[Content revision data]
*** Begin section ***
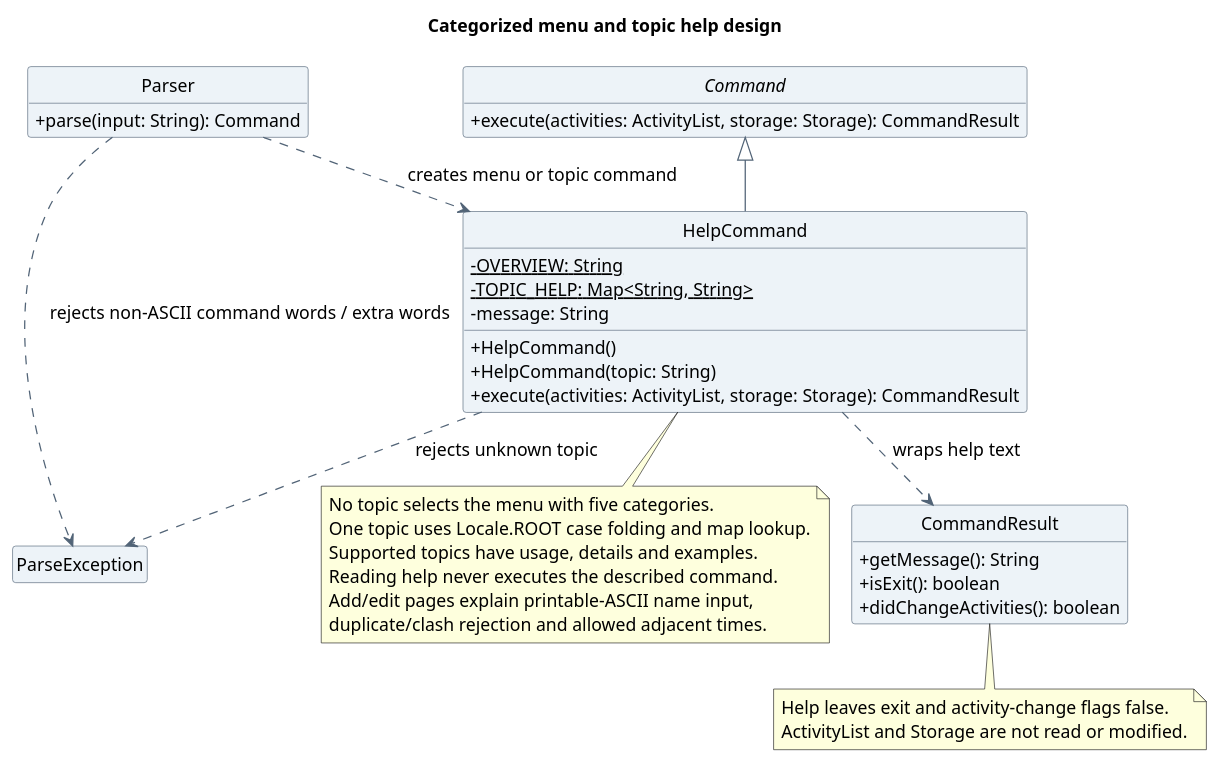
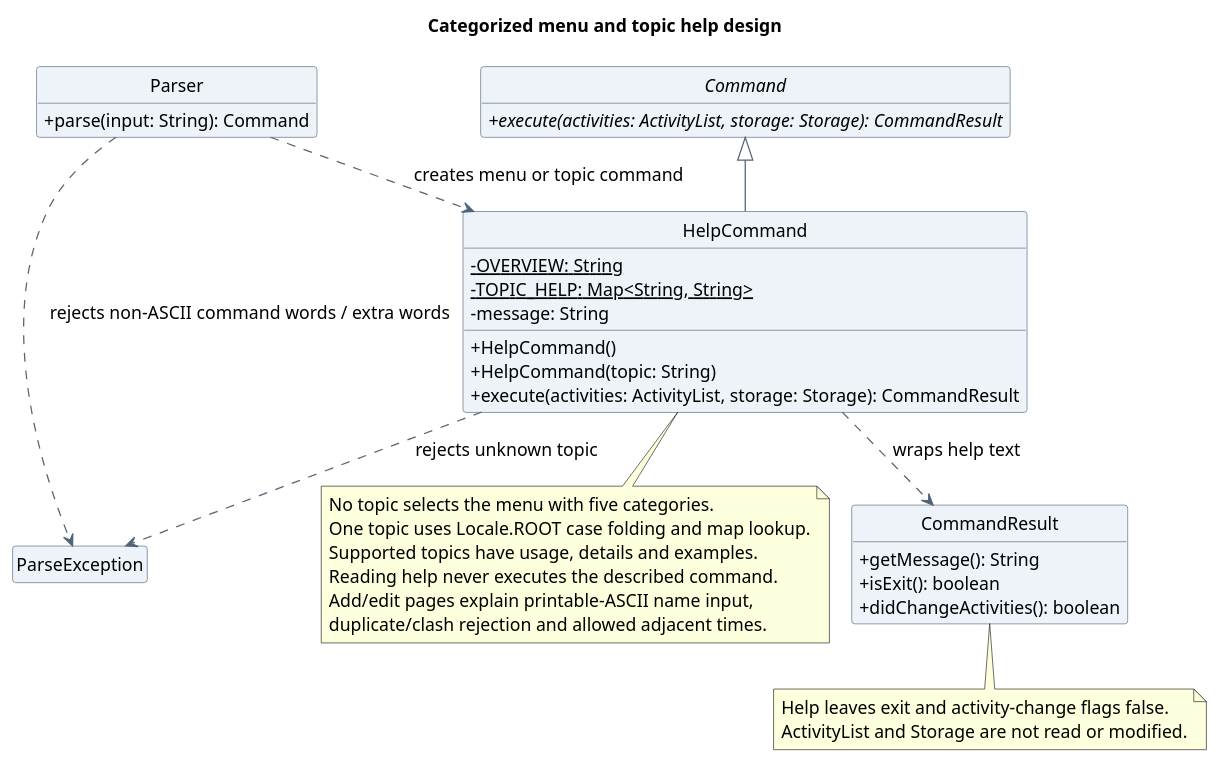
One commit to AY2627S1-CS2113-T10-4/tp changed the diagram in docs/diagrams/atharva/class/TopicHelpClassDiagram.puml. Above: the diagram before and after it, drawn with PlantUML. The commit also changed 29 other files, not shown here.

First line of the commit message:
Align class diagrams with course UML notation

```diff
--- a/docs/diagrams/atharva/class/TopicHelpClassDiagram.puml
+++ b/docs/diagrams/atharva/class/TopicHelpClassDiagram.puml
@@ -4,54 +4,54 @@
 @startuml
 !pragma layout smetana
 title Categorized menu and topic help design
 skinparam backgroundColor white
 skinparam shadowing false
 skinparam defaultFontName SansSerif
 skinparam defaultFontSize 14
 skinparam classAttributeIconSize 0
 skinparam classBackgroundColor #EDF3F8
 skinparam classBorderColor #526477
 skinparam ArrowColor #526477
 hide circle
 hide empty members
 
 abstract class Command {
-  +execute(activities: ActivityList, storage: Storage): CommandResult
+  {abstract} +execute(activities: ActivityList, storage: Storage): CommandResult
 }
 class Parser {
   +parse(input: String): Command
 }
 class HelpCommand {
   {static} -OVERVIEW: String
   {static} -TOPIC_HELP: Map<String, String>
   -message: String
   +HelpCommand()
   +HelpCommand(topic: String)
   +execute(activities: ActivityList, storage: Storage): CommandResult
 }
 class CommandResult {
   +getMessage(): String
   +isExit(): boolean
   +didChangeActivities(): boolean
 }
 class ParseException
 
 Command <|-- HelpCommand
 Parser ..> HelpCommand : creates menu or topic command
 Parser ..> ParseException : rejects non-ASCII command words / extra words
 HelpCommand ..> ParseException : rejects unknown topic
 HelpCommand ..> CommandResult : wraps help text
 
 note bottom of HelpCommand
   No topic selects the menu with five categories.
   One topic uses Locale.ROOT case folding and map lookup.
   Supported topics have usage, details and examples.
   Reading help never executes the described command.
   Add/edit pages explain printable-ASCII name input,
   duplicate/clash rejection and allowed adjacent times.
 end note
 note bottom of CommandResult
   Help leaves exit and activity-change flags false.
   ActivityList and Storage are not read or modified.
 end note
 @enduml
```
*** End section ***
**Exercise directions**
With the pictures set aside, please write out all of the records above exactly.

**Answer below**
One commit to AY2627S1-CS2113-T10-4/tp changed the diagram in docs/diagrams/atharva/class/TopicHelpClassDiagram.puml. Above: the diagram before and after it, drawn with PlantUML. The commit also changed 29 other files, not shown here.

First line of the commit message:
Align class diagrams with course UML notation

```diff
--- a/docs/diagrams/atharva/class/TopicHelpClassDiagram.puml
+++ b/docs/diagrams/atharva/class/TopicHelpClassDiagram.puml
@@ -4,54 +4,54 @@
 @startuml
 !pragma layout smetana
 title Categorized menu and topic help design
 skinparam backgroundColor white
 skinparam shadowing false
 skinparam defaultFontName SansSerif
 skinparam defaultFontSize 14
 skinparam classAttributeIconSize 0
 skinparam classBackgroundColor #EDF3F8
 skinparam classBorderColor #526477
 skinparam ArrowColor #526477
 hide circle
 hide empty members
 
 abstract class Command {
-  +execute(activities: ActivityList, storage: Storage): CommandResult
+  {abstract} +execute(activities: ActivityList, storage: Storage): CommandResult
 }
 class Parser {
   +parse(input: String): Command
 }
 class HelpCommand {
   {static} -OVERVIEW: String
   {static} -TOPIC_HELP: Map<String, String>
   -message: String
   +HelpCommand()
   +HelpCommand(topic: String)
   +execute(activities: ActivityList, storage: Storage): CommandResult
 }
 class CommandResult {
   +getMessage(): String
   +isExit(): boolean
   +didChangeActivities(): boolean
 }
 class ParseException
 
 Command <|-- HelpCommand
 Parser ..> HelpCommand : creates menu or topic command
 Parser ..> ParseException : rejects non-ASCII command words / extra words
 HelpCommand ..> ParseException : rejects unknown topic
 HelpCommand ..> CommandResult : wraps help text
 
 note bottom of HelpCommand
   No topic selects the menu with five categories.
   One topic uses Locale.ROOT case folding and map lookup.
   Supported topics have usage, details and examples.
   Reading help never executes the described command.
   Add/edit pages explain printable-ASCII name input,
   duplicate/clash rejection and allowed adjacent times.
 end note
 note bottom of CommandResult
   Help leaves exit and activity-change flags false.
   ActivityList and Storage are not read or modified.
 end note
 @enduml
```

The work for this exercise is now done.